REQUIREMENT =
Pick out the lines in the listing below that contain the word "sample" and copy them.

BEGIN

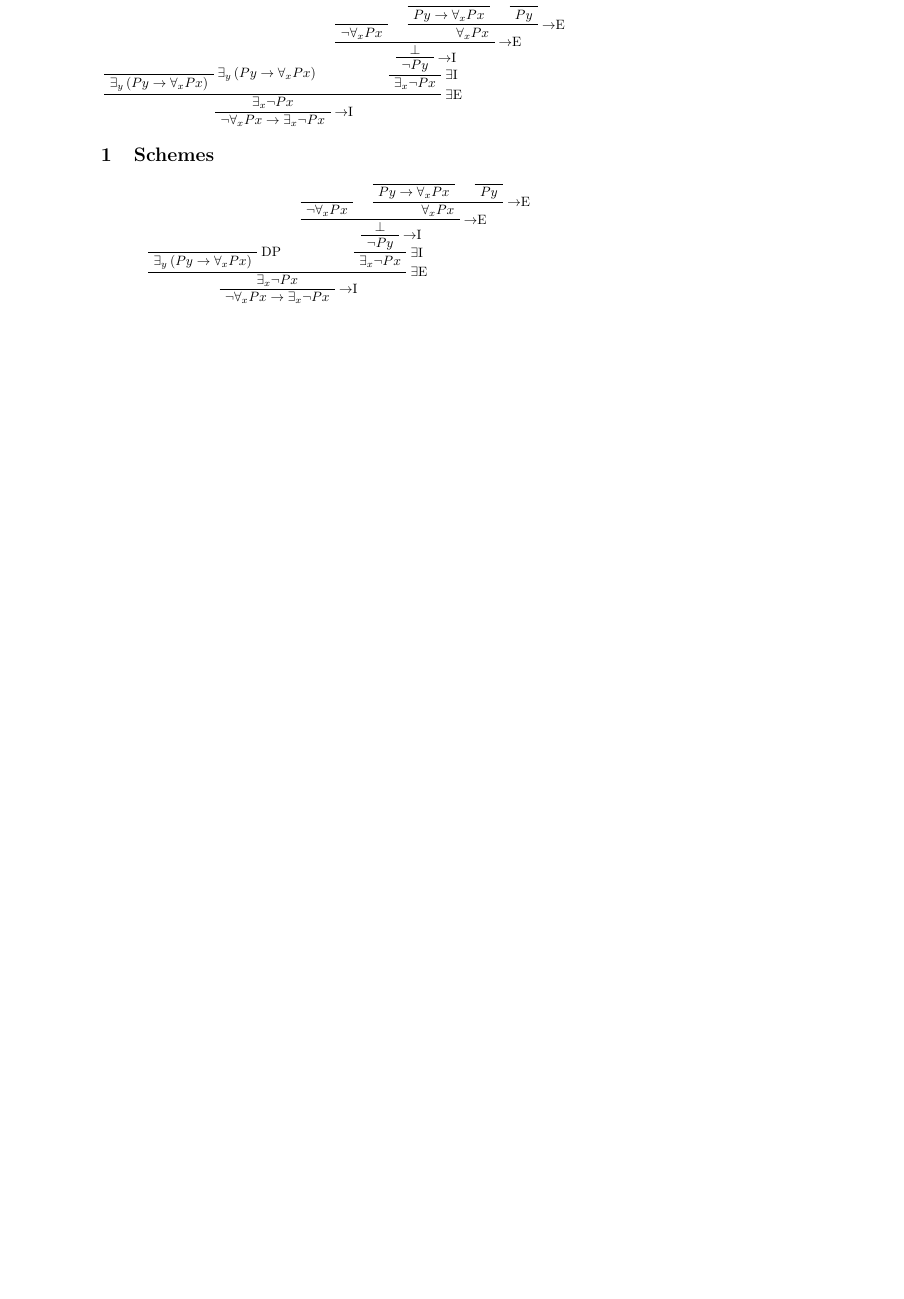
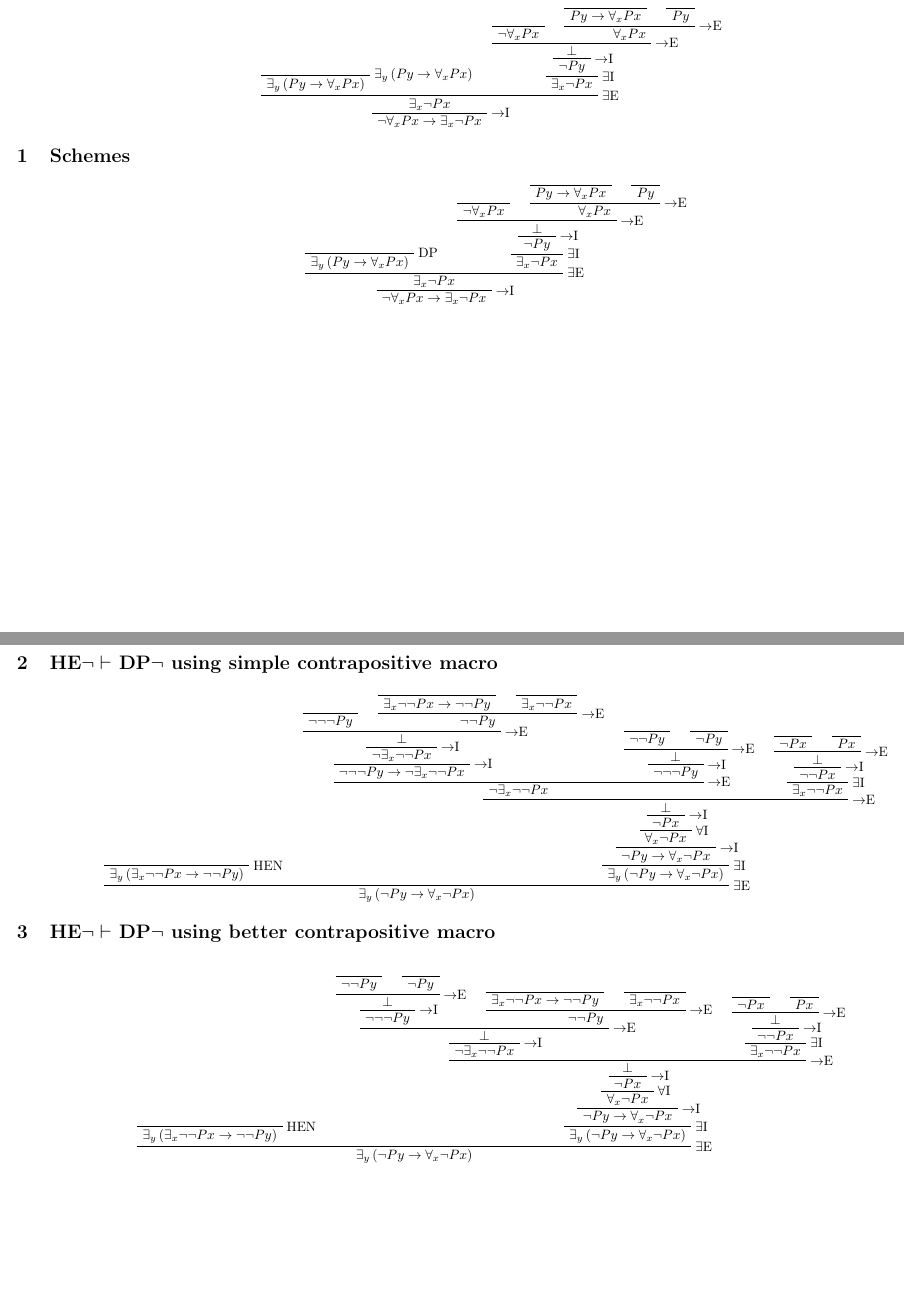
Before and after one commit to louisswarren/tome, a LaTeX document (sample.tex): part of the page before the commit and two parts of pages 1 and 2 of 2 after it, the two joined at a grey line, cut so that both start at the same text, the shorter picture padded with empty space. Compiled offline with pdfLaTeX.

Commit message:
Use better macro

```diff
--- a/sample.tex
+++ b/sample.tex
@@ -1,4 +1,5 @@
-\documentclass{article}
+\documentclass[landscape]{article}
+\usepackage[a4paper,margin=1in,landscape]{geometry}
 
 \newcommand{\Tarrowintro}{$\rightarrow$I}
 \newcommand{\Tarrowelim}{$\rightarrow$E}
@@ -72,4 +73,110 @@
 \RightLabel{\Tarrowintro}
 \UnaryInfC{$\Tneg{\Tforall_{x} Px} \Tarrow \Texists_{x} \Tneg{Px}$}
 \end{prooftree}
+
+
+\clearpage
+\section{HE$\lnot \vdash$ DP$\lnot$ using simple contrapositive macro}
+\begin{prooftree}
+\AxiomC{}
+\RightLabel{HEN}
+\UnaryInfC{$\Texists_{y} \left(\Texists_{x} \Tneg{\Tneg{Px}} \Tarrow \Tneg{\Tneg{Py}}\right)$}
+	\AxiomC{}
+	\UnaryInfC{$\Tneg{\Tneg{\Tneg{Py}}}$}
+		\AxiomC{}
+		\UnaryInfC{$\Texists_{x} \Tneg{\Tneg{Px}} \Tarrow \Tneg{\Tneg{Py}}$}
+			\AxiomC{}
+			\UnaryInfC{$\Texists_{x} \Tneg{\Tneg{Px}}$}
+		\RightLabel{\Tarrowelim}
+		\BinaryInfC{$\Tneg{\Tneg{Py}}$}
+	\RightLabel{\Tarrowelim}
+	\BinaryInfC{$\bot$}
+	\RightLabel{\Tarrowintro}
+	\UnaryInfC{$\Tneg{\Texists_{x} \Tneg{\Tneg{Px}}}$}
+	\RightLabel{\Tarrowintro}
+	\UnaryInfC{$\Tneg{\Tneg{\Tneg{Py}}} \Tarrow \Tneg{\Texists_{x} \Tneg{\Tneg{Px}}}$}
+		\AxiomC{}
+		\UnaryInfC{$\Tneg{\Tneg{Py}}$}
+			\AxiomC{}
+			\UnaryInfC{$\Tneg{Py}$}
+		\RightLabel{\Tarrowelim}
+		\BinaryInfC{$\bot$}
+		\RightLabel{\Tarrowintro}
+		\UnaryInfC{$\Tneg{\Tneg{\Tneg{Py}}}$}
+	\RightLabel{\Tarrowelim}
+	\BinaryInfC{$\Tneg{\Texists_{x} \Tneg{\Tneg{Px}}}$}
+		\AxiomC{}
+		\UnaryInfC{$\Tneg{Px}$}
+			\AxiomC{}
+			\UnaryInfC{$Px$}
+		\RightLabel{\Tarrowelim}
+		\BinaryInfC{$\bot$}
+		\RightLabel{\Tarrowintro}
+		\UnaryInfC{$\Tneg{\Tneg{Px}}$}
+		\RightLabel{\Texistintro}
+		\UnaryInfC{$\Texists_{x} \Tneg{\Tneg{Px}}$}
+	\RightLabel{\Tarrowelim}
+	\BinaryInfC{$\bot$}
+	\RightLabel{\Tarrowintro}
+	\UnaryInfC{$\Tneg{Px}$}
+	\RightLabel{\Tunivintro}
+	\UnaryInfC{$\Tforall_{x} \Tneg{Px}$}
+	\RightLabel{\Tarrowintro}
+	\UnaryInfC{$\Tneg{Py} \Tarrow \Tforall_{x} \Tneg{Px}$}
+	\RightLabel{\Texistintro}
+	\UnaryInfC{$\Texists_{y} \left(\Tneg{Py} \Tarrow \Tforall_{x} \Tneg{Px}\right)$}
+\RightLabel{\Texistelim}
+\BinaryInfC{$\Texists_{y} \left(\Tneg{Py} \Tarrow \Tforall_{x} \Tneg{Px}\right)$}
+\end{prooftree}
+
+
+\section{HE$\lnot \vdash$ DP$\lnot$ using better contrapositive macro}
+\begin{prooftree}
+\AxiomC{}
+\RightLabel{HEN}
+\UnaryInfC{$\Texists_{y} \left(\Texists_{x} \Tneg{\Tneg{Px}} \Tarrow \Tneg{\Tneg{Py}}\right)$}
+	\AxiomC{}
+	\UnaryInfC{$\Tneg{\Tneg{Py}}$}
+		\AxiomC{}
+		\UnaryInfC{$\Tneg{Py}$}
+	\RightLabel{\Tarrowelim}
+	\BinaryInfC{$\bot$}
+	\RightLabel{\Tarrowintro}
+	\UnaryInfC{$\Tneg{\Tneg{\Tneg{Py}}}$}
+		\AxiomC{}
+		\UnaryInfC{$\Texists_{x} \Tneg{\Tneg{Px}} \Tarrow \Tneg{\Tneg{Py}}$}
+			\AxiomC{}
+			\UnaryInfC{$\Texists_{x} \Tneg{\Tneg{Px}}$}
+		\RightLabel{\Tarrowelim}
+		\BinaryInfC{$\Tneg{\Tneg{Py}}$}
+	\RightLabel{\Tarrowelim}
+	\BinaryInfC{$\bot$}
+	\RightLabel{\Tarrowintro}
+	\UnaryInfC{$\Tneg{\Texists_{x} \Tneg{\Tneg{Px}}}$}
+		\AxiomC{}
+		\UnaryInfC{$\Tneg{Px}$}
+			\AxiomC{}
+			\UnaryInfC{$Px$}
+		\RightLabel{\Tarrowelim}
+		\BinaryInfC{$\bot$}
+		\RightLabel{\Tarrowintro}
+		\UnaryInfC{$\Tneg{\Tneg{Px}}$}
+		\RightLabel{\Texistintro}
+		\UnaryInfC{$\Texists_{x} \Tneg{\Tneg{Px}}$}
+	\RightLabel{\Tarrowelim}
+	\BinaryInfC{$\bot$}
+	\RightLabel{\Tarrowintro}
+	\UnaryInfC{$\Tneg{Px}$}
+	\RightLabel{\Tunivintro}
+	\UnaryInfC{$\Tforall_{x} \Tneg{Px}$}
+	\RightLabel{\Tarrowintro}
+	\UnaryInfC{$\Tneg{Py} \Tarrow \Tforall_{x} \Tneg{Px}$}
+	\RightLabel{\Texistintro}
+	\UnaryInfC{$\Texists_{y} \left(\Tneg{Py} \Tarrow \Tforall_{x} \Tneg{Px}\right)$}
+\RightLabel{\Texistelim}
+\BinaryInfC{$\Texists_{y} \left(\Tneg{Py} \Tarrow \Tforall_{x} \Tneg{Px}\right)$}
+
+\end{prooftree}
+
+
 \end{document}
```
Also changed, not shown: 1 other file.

END

SOLUTION =
Before and after one commit to louisswarren/tome, a LaTeX document (sample.tex): part of the page before the commit and two parts of pages 1 and 2 of 2 after it, the two joined at a grey line, cut so that both start at the same text, the shorter picture padded with empty space. Compiled offline with pdfLaTeX.
--- a/sample.tex
+++ b/sample.tex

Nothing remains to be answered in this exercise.